START MATERIAL SHOWN

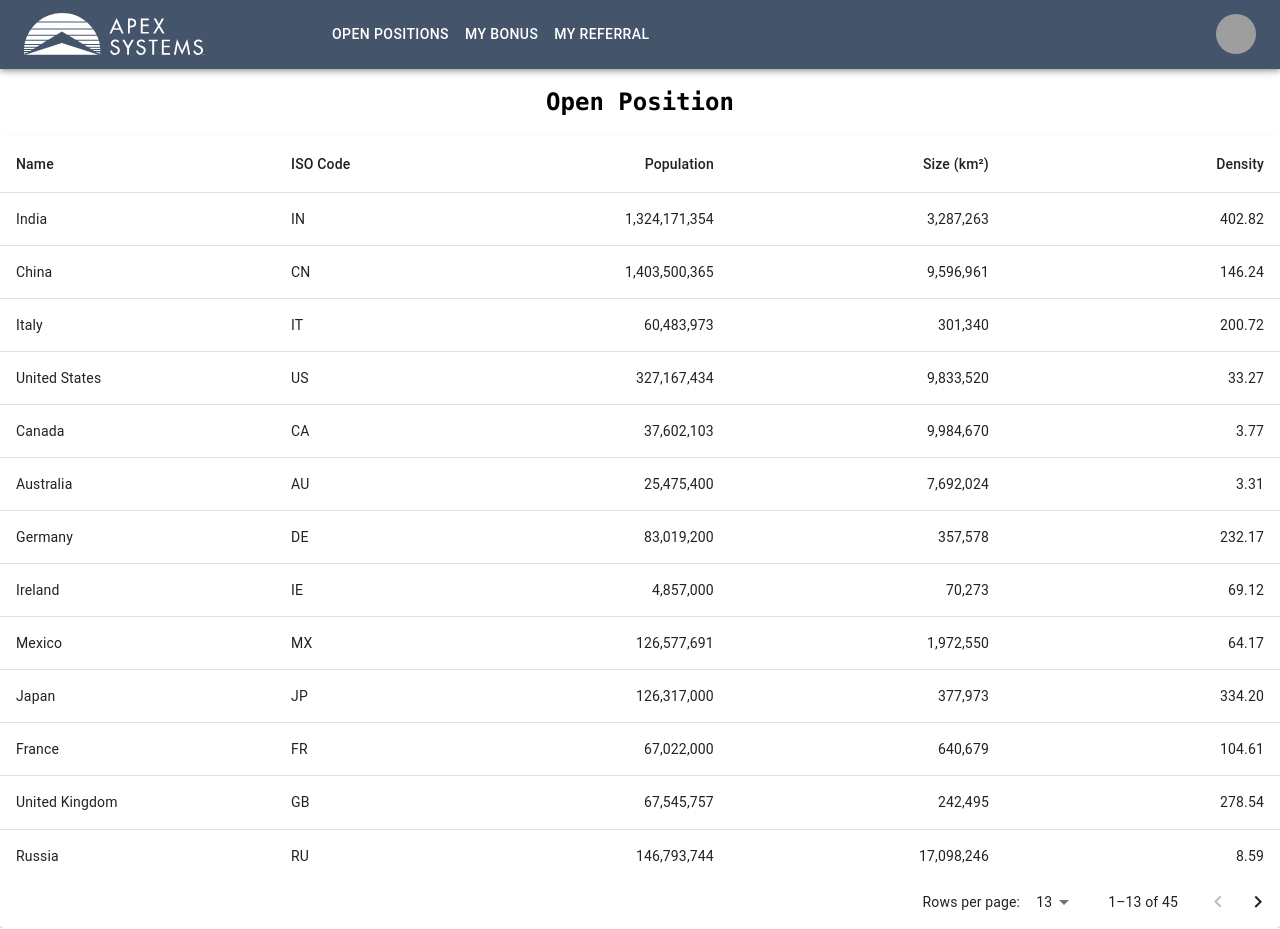
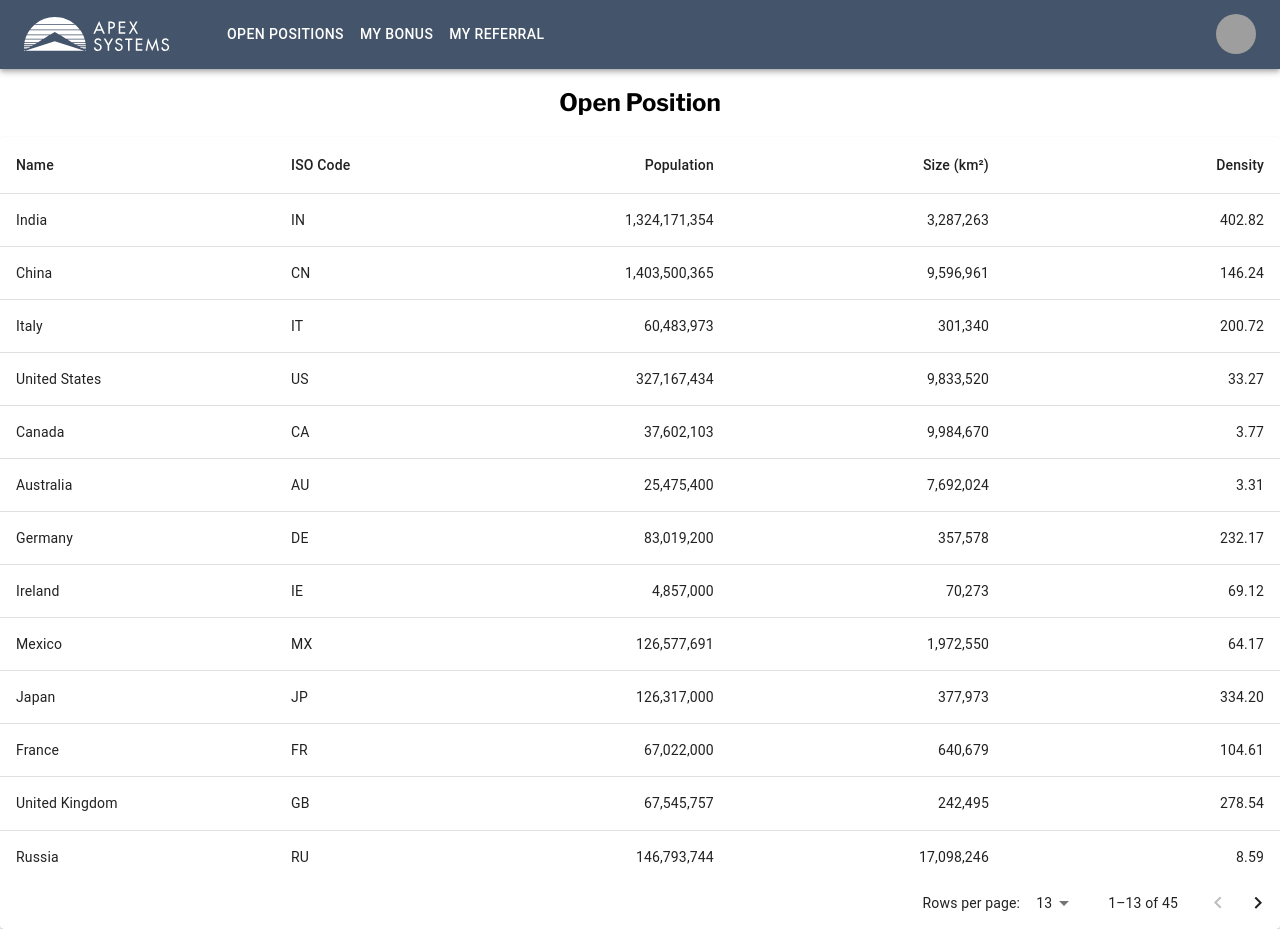
Before and after one commit to AlanMunozN/referral-system, a React (Create React App) app in the folder referral-system/: page /positions in a window 1280 px wide. Built offline with nearby package versions, Linux system fonts and the light colour scheme; grey boxes are pictures that could not be loaded.

Commit message:
fix font family

```diff
--- a/referral-system/src/App.scss
+++ /dev/null
@@ -1,38 +0,0 @@
-.App {
-  text-align: center;
-}
-
-.App-logo {
-  height: 40vmin;
-  pointer-events: none;
-}
-
-@media (prefers-reduced-motion: no-preference) {
-  .App-logo {
-    animation: App-logo-spin infinite 20s linear;
-  }
-}
-
-.App-header {
-  background-color: #282c34;
-  min-height: 100vh;
-  display: flex;
-  flex-direction: column;
-  align-items: center;
-  justify-content: center;
-  font-size: calc(10px + 2vmin);
-  color: white;
-}
-
-.App-link {
-  color: #61dafb;
-}
-
-@keyframes App-logo-spin {
-  from {
-    transform: rotate(0deg);
-  }
-  to {
-    transform: rotate(360deg);
-  }
-}
--- a/referral-system/src/App.tsx
+++ b/referral-system/src/App.tsx
@@ -1,11 +1,10 @@
 import React from 'react';
-import './App.scss';
 import Navbar from "./components/navbar/Navbar";
 
 const App = (props:any) => {
     const {children} = props;
     return (
-        <div className="App">
+        <div>
             <Navbar/>
             {children}
         </div>
--- a/referral-system/src/components/navbar/Navbar.tsx
+++ b/referral-system/src/components/navbar/Navbar.tsx
@@ -55,7 +55,7 @@
         <AppBar position="static">
             <Container className="navbar" maxWidth={false}>
                 <Toolbar disableGutters>
-                    <Box component="div" sx={{display: {xs: 'none', sm: 'none', md: 'block'}}}>
+                    <Box component="div" sx={{display: {xs: 'none', sm: 'none', md: 'flex'}}}>
                         <Link to="/"><img src={logo} className="apex-logo" alt="Apexlogo"/></Link>
                     </Box>
                     <Box sx={{flexGrow: 1, display: {xs: 'flex', md: 'none'}}}>
--- a/referral-system/src/components/navbar/navbar.scss
+++ b/referral-system/src/components/navbar/navbar.scss
@@ -1,7 +1,7 @@
 .apex-logo {
-    width: 60%;
+    width: 75%;
     display: block;
-
+    margin-right: -105px;
 }
 
 .apex-logo-mobile {
--- a/referral-system/src/index.scss
+++ b/referral-system/src/index.scss
@@ -1,8 +1,8 @@
+@import url('https://fonts.googleapis.com/css2?family=Libre+Franklin:ital,wght@0,100;0,200;0,300;0,400;0,500;0,600;0,700;0,800;0,900;1,100;1,200;1,300;1,400;1,500;1,600;1,700;1,800;1,900&display=swap');
+
 body {
   margin: 0;
-  font-family: -apple-system, BlinkMacSystemFont, 'Segoe UI', 'Roboto', 'Oxygen',
-    'Ubuntu', 'Cantarell', 'Fira Sans', 'Droid Sans', 'Helvetica Neue',
-    sans-serif;
+  font-family: 'Libre Franklin', sans-serif;
   -webkit-font-smoothing: antialiased;
   -moz-osx-font-smoothing: grayscale;
 }
--- a/referral-system/src/views/dashboard/Dashboard.scss
+++ b/referral-system/src/views/dashboard/Dashboard.scss
@@ -1,4 +1,3 @@
 .App {
   text-align: center;
-  font-family: "Source Code Pro", Monaco, monospace;
 }
```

END MATERIAL SHOWN

Using the records above, find and show each line with the string "align".

-  text-align: center;
-  align-items: center;
   text-align: center;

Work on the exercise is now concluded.